Prosecutors have obtained an email exchange between Ignatova and Greenwood from August 2014 in which she remarked, “We don’t actually mine, we just tell people shit.”

The value of OneCoin, like that of other cryptocurrencies, was wholly controlled by the firm and was not determined by open market supply and demand.

The concerns initially appeared in 2016

When investors were unable to sell their OneCoins in order to recoup their initial investments, the façade began to crumble in 2016. On the Internet, word spread that the deal was a scam.

The press began to investigate.

Federal investigators from the United States and other countries became engaged.

It’s unclear what happened to Ignatova’s marriage.

However, the FBI claimed that she discovered OneCoin was under investigation after bugging her American boyfriend’s residence and discovering he was assisting a federal probe into her company’s business activities.

The person you trust the most usually betrays you

In October 2017, the US Department of Justice brought charges against Ignatova.

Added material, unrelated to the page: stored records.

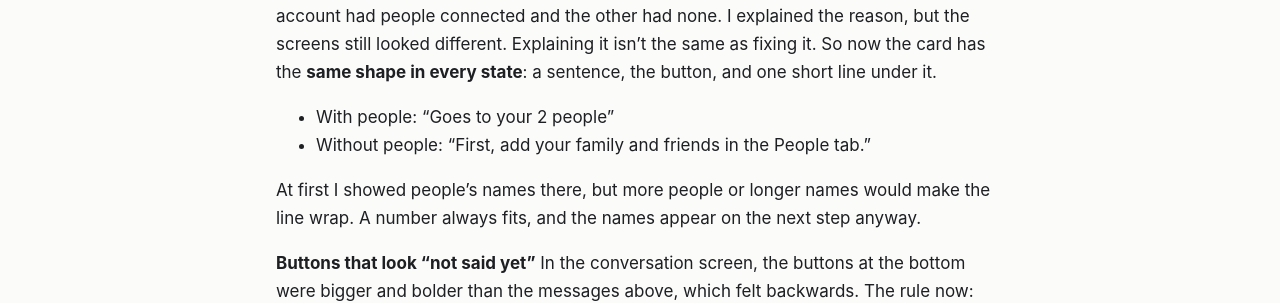
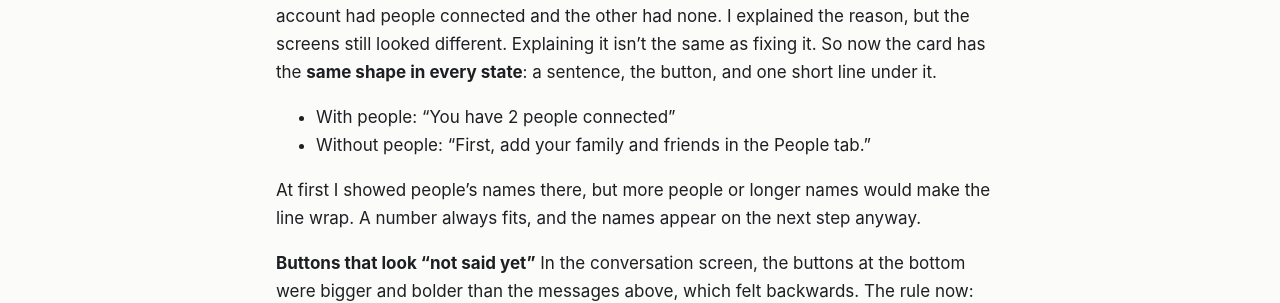
Before and after one commit to ryanyim777/ryanyim777.github.io, a Jekyll site: the page built from _posts/2026-11-22-safelygo-connect-tab.md, in a window 1280 px wide. Shown: the part 1205-1508 px from the top of the page. Built offline with Jekyll 4.4.1, drawn with Linux system fonts in a browser that asks for light colours.

Commit message:
SafelyGo: update Connect card wording in post

```diff
--- a/_posts/2026-11-22-safelygo-connect-tab.md
+++ b/_posts/2026-11-22-safelygo-connect-tab.md
@@ -36,7 +36,7 @@ Here's a mistake I made twice: my two test phones showed *different* cards, beca
 people connected and the other had none. I explained the reason, but the screens still looked
 different. Explaining it isn't the same as fixing it. So now the card has the **same shape in every
 state**: a sentence, the button, and one short line under it.
-- With people: "Goes to your 2 people"
+- With people: "You have 2 people connected"
 - Without people: "First, add your family and friends in the People tab."
 
 At first I showed people's names there, but more people or longer names would make the line wrap.
```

The allegations are for conspiracy to commit wire fraud, securities fraud, wire fraud, and money laundering conspiracy.

Each of these offences has a maximum punishment of 20 years in jail.

She was also charged with securities fraud, which carries a possible five-year prison sentence.

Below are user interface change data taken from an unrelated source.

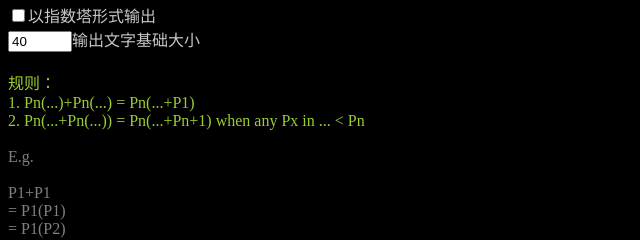
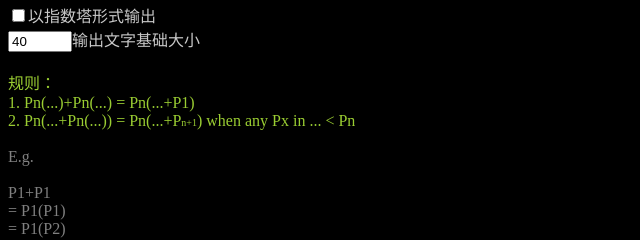
Before and after one commit to cantnavet/PH, a plain HTML site: page index.html in a window 1280 px wide. Shown: the part 194-434 px from the top of the page, 0-640 px from the left. Drawn offline with Linux system fonts and the light colour scheme.

Commit message:
Update index.html

```diff
--- a/index.html
+++ b/index.html
@@ -37,7 +37,7 @@
         <br>
         1. Pn(...)+Pn(...) = Pn(...+P1)
         <br>
-        2. Pn(...+Pn(...)) = Pn(...+Pn+1) when any Px in ... &lt; Pn
+        2. Pn(...+Pn(...)) = Pn(...+P<span style="font-size: 10px;">n+1</span>) when any Px in ... &lt; Pn
     </div>
     <br>
     <div style="color: gray;">
```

A federal judge in New York has issued a warrant for her arrest.

2017: All traces of her disappeared

On October 25, 2017, she took a commercial trip from Sofia to Athens. After that, she vanished, putting her business associates in charge of the collapsing corporation.

According to the FBI, she left Athens on a German passport and may have gone to Germany, Russia, the United Arab Emirates, Eastern Europe, or even back to Bulgaria.

A $100,000 reward is being offered by the FBI for information that results in her arrest.

Ruja made off with a sizable sum of money. I suppose she’s taking advantage of the fact that you can make a lot of friends with money.

Her partners were arrested

Not so fortunate were her partners. After being detained in July 2018 at his Koh Samui, Thailand, home, Greenwood was extradited to the United States.

He entered a guilty plea to wire fraud, conspiracy to commit fraud, and conspiracy to commit money laundering in December of that same year. He is being held and could spend twenty years in prison on each of the three charges.

Konstantin Ignatov, Ignatov’s brother, was taken into custody at Los Angeles International Airport in March 2019. He was on a business trip to the US and was getting ready to take a plane back to Bulgaria.

Subsequently, akin to a scene from a movie, he was shackled by five large guys dressed in suits and led to an interrogation room where he was repeatedly questioned about his sister’s disappearance.

Ignatov entered a guilty plea, and the punishment ought to be given.

OneCoin is no longer in operation, and its website has been taken down.

However, its creator, a long-dressed woman adorned with dazzling jewels, managed to get away from the law.

The location of the crypto queen is still unknown more than five years after she disembarked from a plane in Greece.

This post was written by Mario Bekes